O’Connor (The Majesty of the Law, 2003, etc.), the first woman to serve as a justice on the Supreme Court—though, she hastens to add, not the first woman to hold a post of importance in that highest judiciary in the land—has been retired for half a decade, but still she is asked what being a justice is like. And, of course, she’s heavily involved in civic education, educating Americans about what being American is about. The result is this lightly told but deeply thought-through history of the court, part of “a government that develops and evolves, that grows and changes, over time.” Her case studies are many, including Marbury v. Madison, which articulated some of that evolution and established the court’s authority as the final arbiter of the constitutionality of legislation, and some of Daniel Webster’s greatest hits—for, she reminds us, Webster argued some 200 cases before the court, “known for his ability to marshal precedents and historical evidence with skill.” Apart from the most significant cases, such as Brown v. Board of Education, O’Connor examines just a few minor cases and then mostly to illustrate points about the humanity of the court—Scalia is a funny guy, Rehnquist was a card, etc.
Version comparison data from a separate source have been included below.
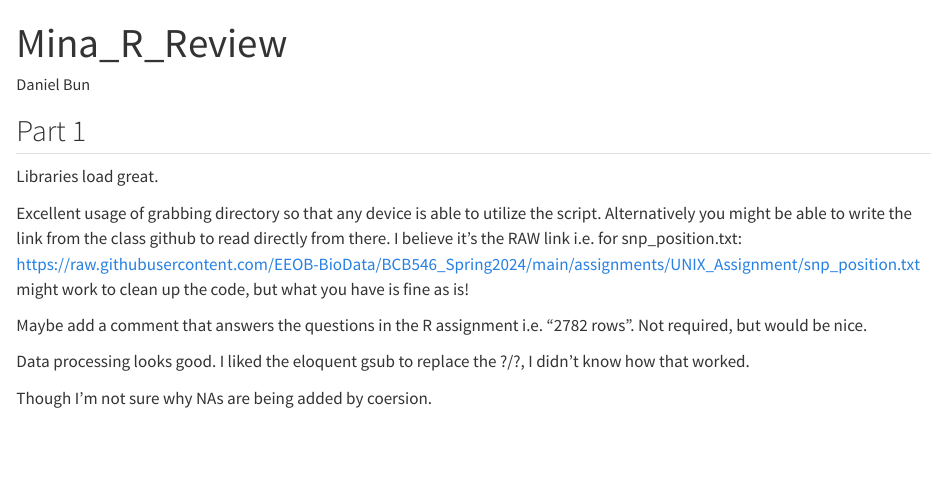
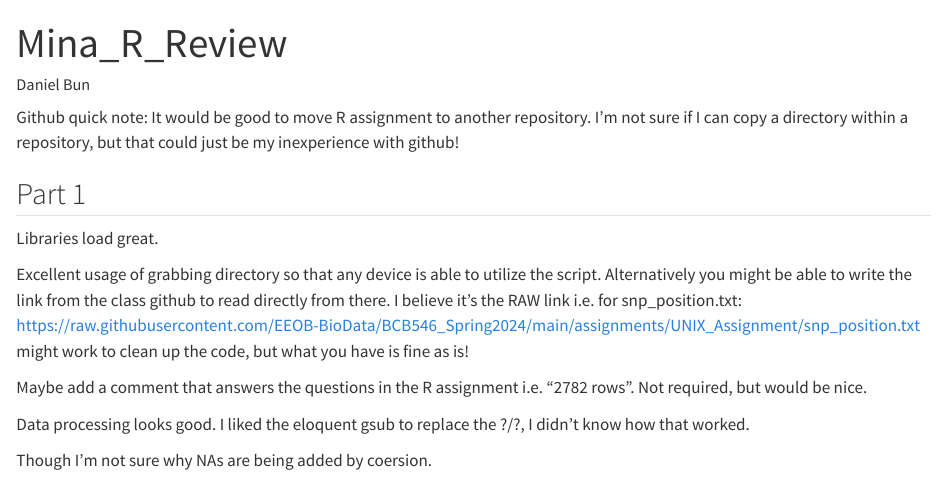
Before and after one commit to MinaShum/BCB546-2024, a Quarto document (R/R_assignment_review_DTB.qmd): the page in a window 1100 px wide, from its top. Rendered offline with R 4.5, knitr and Pandoc in place of Quarto, with nearby package versions.

Commit message:
Review done, looks great!

```diff
--- a/R/R_assignment_review_DTB.qmd
+++ b/R/R_assignment_review_DTB.qmd
@@ -4,6 +4,8 @@ author: "Daniel Bun"
 format: html
 editor: visual
 ---
+
+Github quick note: It would be good to move R assignment to another repository. I'm not sure if I can copy a directory within a repository, but that could just be my inexperience with github!
 
 ## Part 1
 
```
She is candid, opinionated and even entertaining throughout, though we wait breathlessly for the fly-on-the-wall story of how the Supreme Court decided to give George W. Bush the presidency.
For the time being, a well-considered, lively survey of what the Supreme Court does, how it’s constituted and, bonus round, how to argue before it.